April 16, 2010

The Igloo is a beautiful thing. I think it deserves its own design category. It falls somewhere between architecture and sculpture and performance art; creating shelter, giving form and evolving with the seasons. Igloo Design is a step beyond Green Design. It is Design with a capital I not a little g.  

Here are some of the qualities of Igloo Design:

  • The igloo is tenacious, built for the harshest climate, but fragile in the sun.
  • The igloo has form that is designed for optimum function. It is no taller than necessary, but built just the right size and shape to capture heat and create a comfortable environment inside.
  • The igloo uses no more materials than necessary. Frozen water in the forms of Ice and Snow are the building blocks for this structure.
  • Only simple tools are required to build the igloo.
  • Igloo design has little regard for financial value or social status, it is about survival and efficiency.  
  • When the structure no longer has value to the builder it can be abandoned without remorse. The igloo will eventually melt back into the soil with the changing of the seasons.

Now maybe all this exists in the built world, but I have only seen it in the natural world. Pieces of fruit, eggs, cocoons all share many of the qualities described above, but buildings? There are few buildings in today’s world that even strive for the same goals. Our structures are carefully designed creations using a collage of materials to thwart nature and provide robust spaces for living. Our cities are filled with beautiful, crafty well thought out machines where we live and work.

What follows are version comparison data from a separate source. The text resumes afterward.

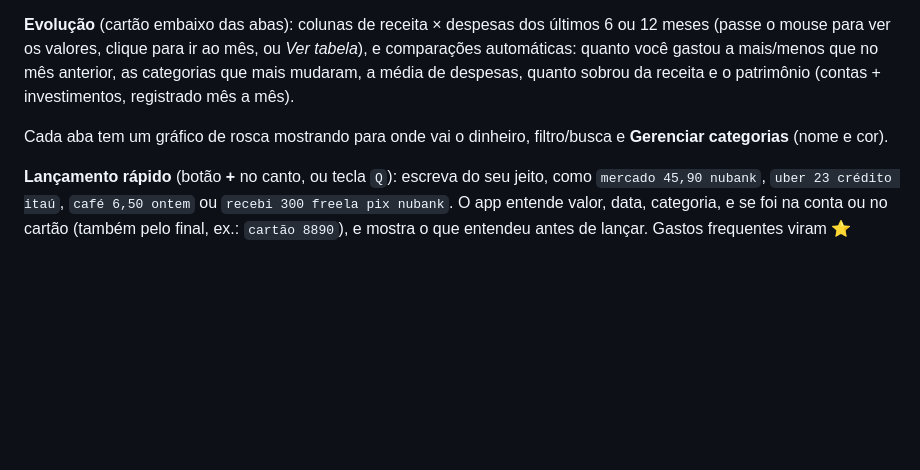
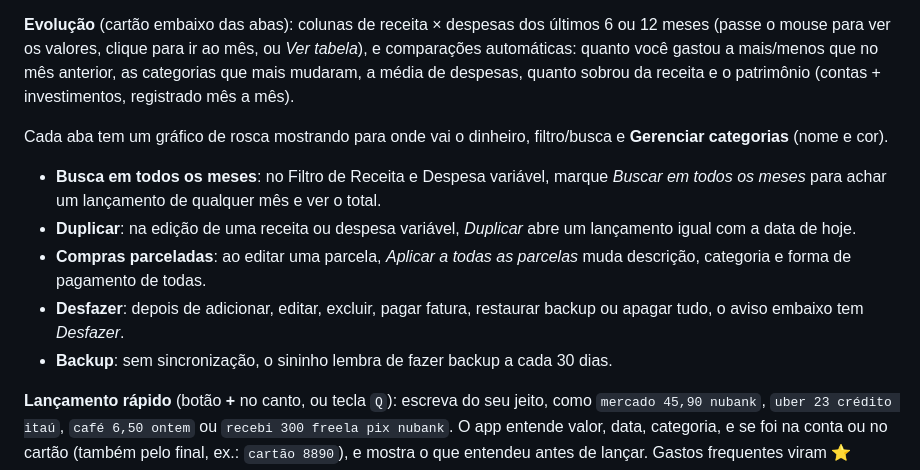
Before and after one commit to gusvilella/PlanilhaFinanceira, a Markdown page: README.md, the part around the change. Rendered like a GitHub page; blank space fills up the shorter version.

Commit message:
Atualiza o README com as novidades
Co-Authored-By: Claude Opus 5.5 <noreply@anthropic.com>
Claude-Session: https://claude.ai/code/session_01VgvaGcqpaFxRxp28NKinJC

```diff
--- a/README.md
+++ b/README.md
@@ -57,6 +57,12 @@ Os lançamentos ficam nas abas:
 
 Cada aba tem um gráfico de rosca mostrando para onde vai o dinheiro, filtro/busca e **Gerenciar categorias** (nome e cor).
 
+- **Busca em todos os meses**: no Filtro de Receita e Despesa variável, marque *Buscar em todos os meses* para achar um lançamento de qualquer mês e ver o total.
+- **Duplicar**: na edição de uma receita ou despesa variável, *Duplicar* abre um lançamento igual com a data de hoje.
+- **Compras parceladas**: ao editar uma parcela, *Aplicar a todas as parcelas* muda descrição, categoria e forma de pagamento de todas.
+- **Desfazer**: depois de adicionar, editar, excluir, pagar fatura, restaurar backup ou apagar tudo, o aviso embaixo tem *Desfazer*.
+- **Backup**: sem sincronização, o sininho lembra de fazer backup a cada 30 dias.
+
 **Lançamento rápido** (botão **+** no canto, ou tecla `Q`): escreva do seu jeito, como `mercado 45,90 nubank`, `uber 23 crédito itaú`, `café 6,50 ontem` ou `recebi 300 freela pix nubank`. O app entende valor, data, categoria, e se foi na conta ou no cartão (também pelo final, ex.: `cartão 8890`), e mostra o que entendeu antes de lançar. Gastos frequentes viram ⭐ favoritos: um toque e está lançado.
 
 Outros detalhes:
```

Perhaps we need to put our pride and ego aside and humbly examine the simple qualities of an Igloo? Perhaps we need to rethink how we design buildings, not just to go Green, but to create structures that evolve with the seasons, literally and figuratively. I know that I have a long way to go in my own design work to create something as smart and beautiful as an Igloo.